**PROBLEM:**
Produce a faithful copy of the data, one that leaves out the pictures.

----- AVAILABLE RECORDS -----

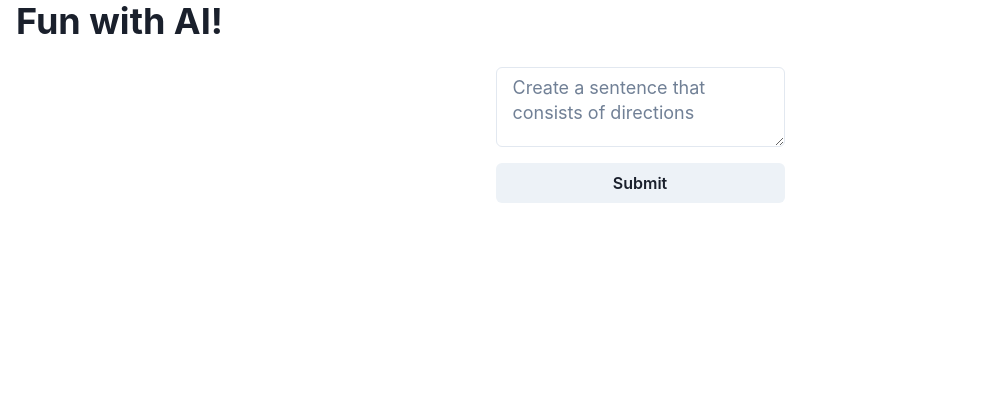
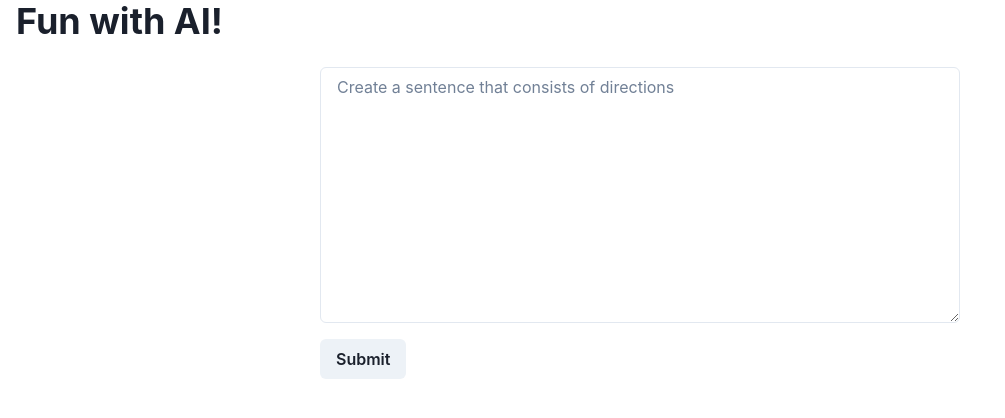
Before and after one commit to Johnnie71/OpenAI, a Next.js app: page / in a window 1280 px wide. Shown: the top 418 px of the page, without its empty margins (0-1005 px from the left). Built offline with nearby package versions, Linux system fonts and the light colour scheme.

Commit message:
changed width and height

```diff
--- a/components/Form/Form.jsx
+++ b/components/Form/Form.jsx
@@ -48,16 +48,20 @@ const Form = ({ setResults }) => {
 			<Box p={2}>
 				<Box my={4}>
 					<form onSubmit={submitHandler}>
+						<FormErrorMessage color="red">
+							Something went wrong!
+						</FormErrorMessage>
 						<FormControl isRequired>
-							<FormErrorMessage color="red">{error}</FormErrorMessage>
 							<Textarea
 								placeholder="Create a sentence that consists of directions"
 								value={directionsInput}
 								onChange={changeHandler}
-								size="lg"
+								w="container.sm"
+								h="2xs"
+								resize="both"
 							/>
 						</FormControl>
-						<Button width="full" mt={4} type="submit">
+						<Button width="auto" mt={4} type="submit">
 							{isLoading ? (
 								<CircularProgress isIndeterminate size="24px" color="teal" />
 							) : (
```
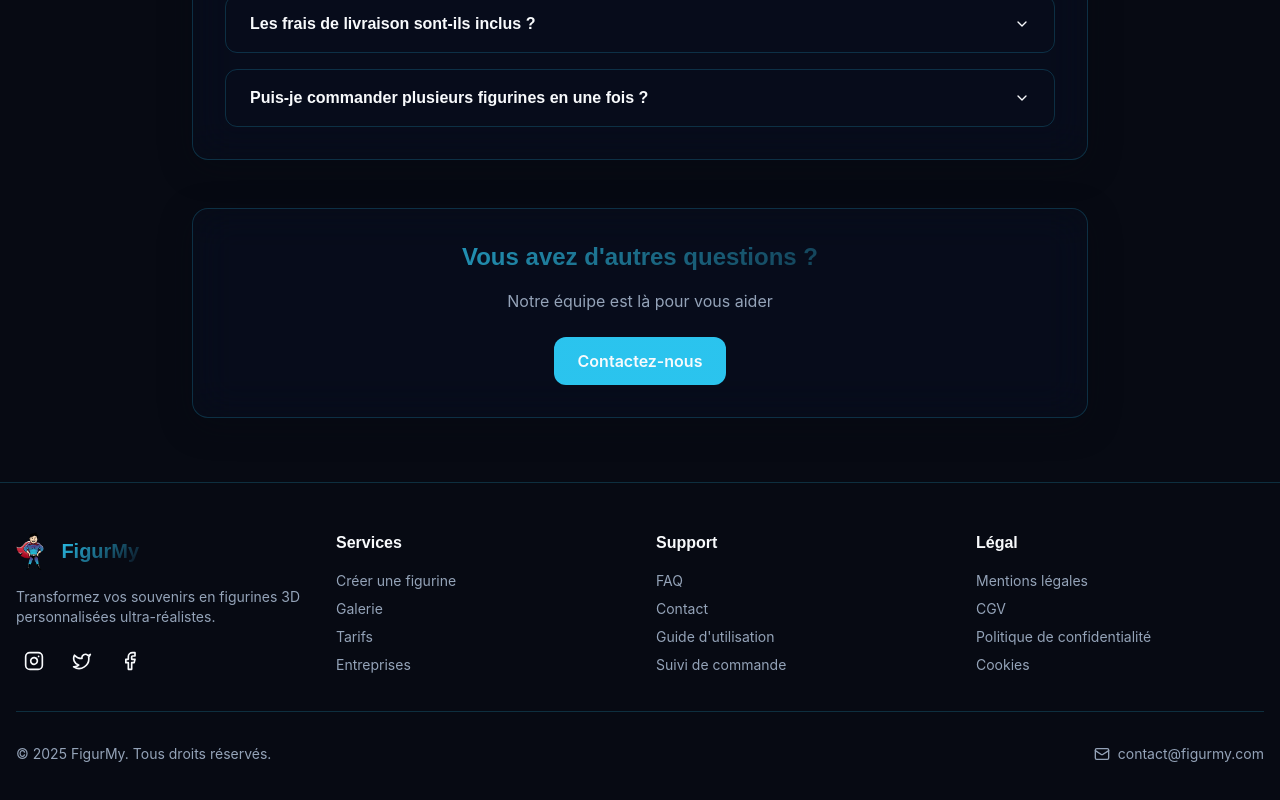
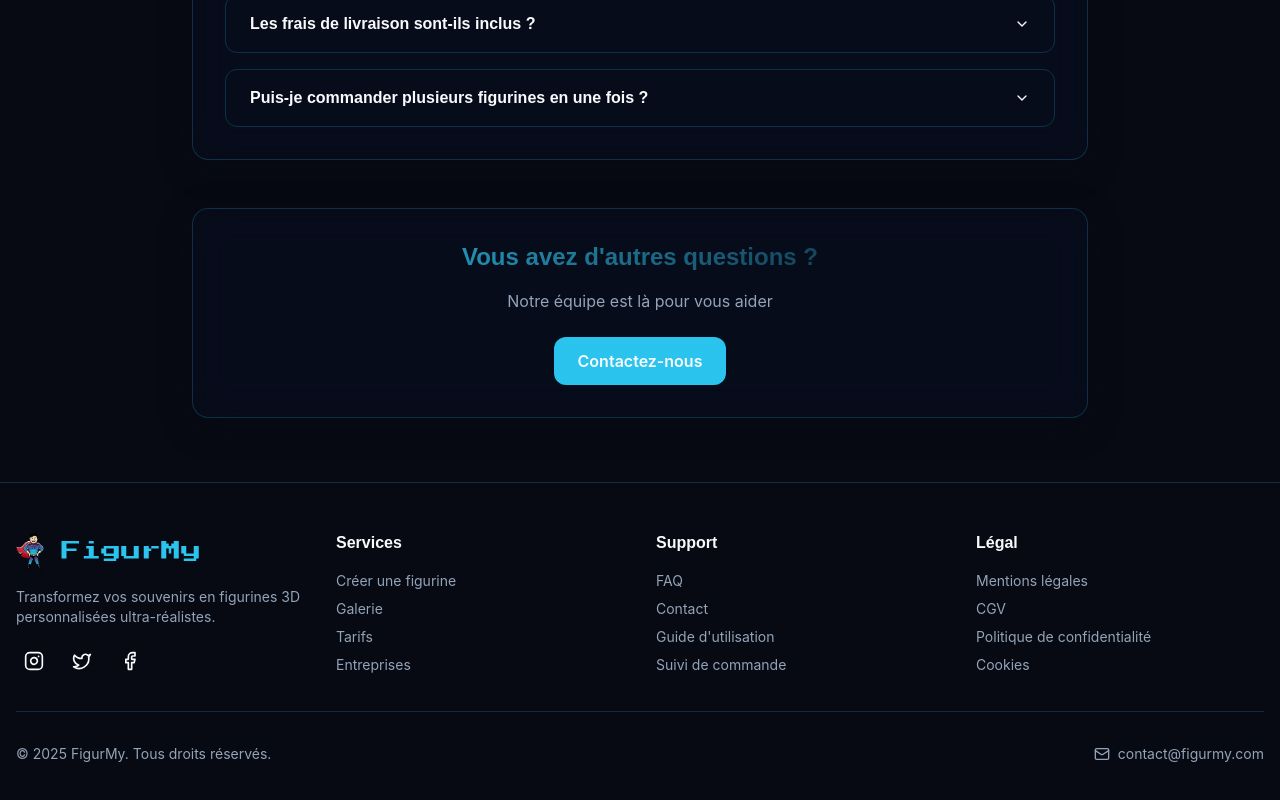
Before and after one commit to RimussLeCactus/figurify-3d-craft, a React (Vite) app: page /faq in a window 1280 px wide. Shown: the part 936-1736 px from the top of the page. Built offline with nearby package versions, Linux system fonts and the light colour scheme; the HTML template or start-up script is replaced by a standard one.

Commit message:
Update footer text style

```diff
--- a/src/components/Footer.tsx
+++ b/src/components/Footer.tsx
@@ -13,7 +13,7 @@ const Footer = () => {
           <div className="space-y-4">
             <div className="flex items-center gap-3">
               <img src={logo} alt="FigurMy" className="h-10 w-auto" />
-              <span className="text-xl font-display font-bold gradient-text">
+              <span className="text-xl font-retro text-primary">
                 FigurMy
               </span>
             </div>
```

-----

**TASK SOLUTION:**
Before and after one commit to Johnnie71/OpenAI, a Next.js app: page / in a window 1280 px wide. Shown: the top 418 px of the page, without its empty margins (0-1005 px from the left). Built offline with nearby package versions, Linux system fonts and the light colour scheme.

Commit message:
changed width and height

```diff
--- a/components/Form/Form.jsx
+++ b/components/Form/Form.jsx
@@ -48,16 +48,20 @@ const Form = ({ setResults }) => {
 			<Box p={2}>
 				<Box my={4}>
 					<form onSubmit={submitHandler}>
+						<FormErrorMessage color="red">
+							Something went wrong!
+						</FormErrorMessage>
 						<FormControl isRequired>
-							<FormErrorMessage color="red">{error}</FormErrorMessage>
 							<Textarea
 								placeholder="Create a sentence that consists of directions"
 								value={directionsInput}
 								onChange={changeHandler}
-								size="lg"
+								w="container.sm"
+								h="2xs"
+								resize="both"
 							/>
 						</FormControl>
-						<Button width="full" mt={4} type="submit">
+						<Button width="auto" mt={4} type="submit">
 							{isLoading ? (
 								<CircularProgress isIndeterminate size="24px" color="teal" />
 							) : (
```
Before and after one commit to RimussLeCactus/figurify-3d-craft, a React (Vite) app: page /faq in a window 1280 px wide. Shown: the part 936-1736 px from the top of the page. Built offline with nearby package versions, Linux system fonts and the light colour scheme; the HTML template or start-up script is replaced by a standard one.

Commit message:
Update footer text style

```diff
--- a/src/components/Footer.tsx
+++ b/src/components/Footer.tsx
@@ -13,7 +13,7 @@ const Footer = () => {
           <div className="space-y-4">
             <div className="flex items-center gap-3">
               <img src={logo} alt="FigurMy" className="h-10 w-auto" />
-              <span className="text-xl font-display font-bold gradient-text">
+              <span className="text-xl font-retro text-primary">
                 FigurMy
               </span>
             </div>
```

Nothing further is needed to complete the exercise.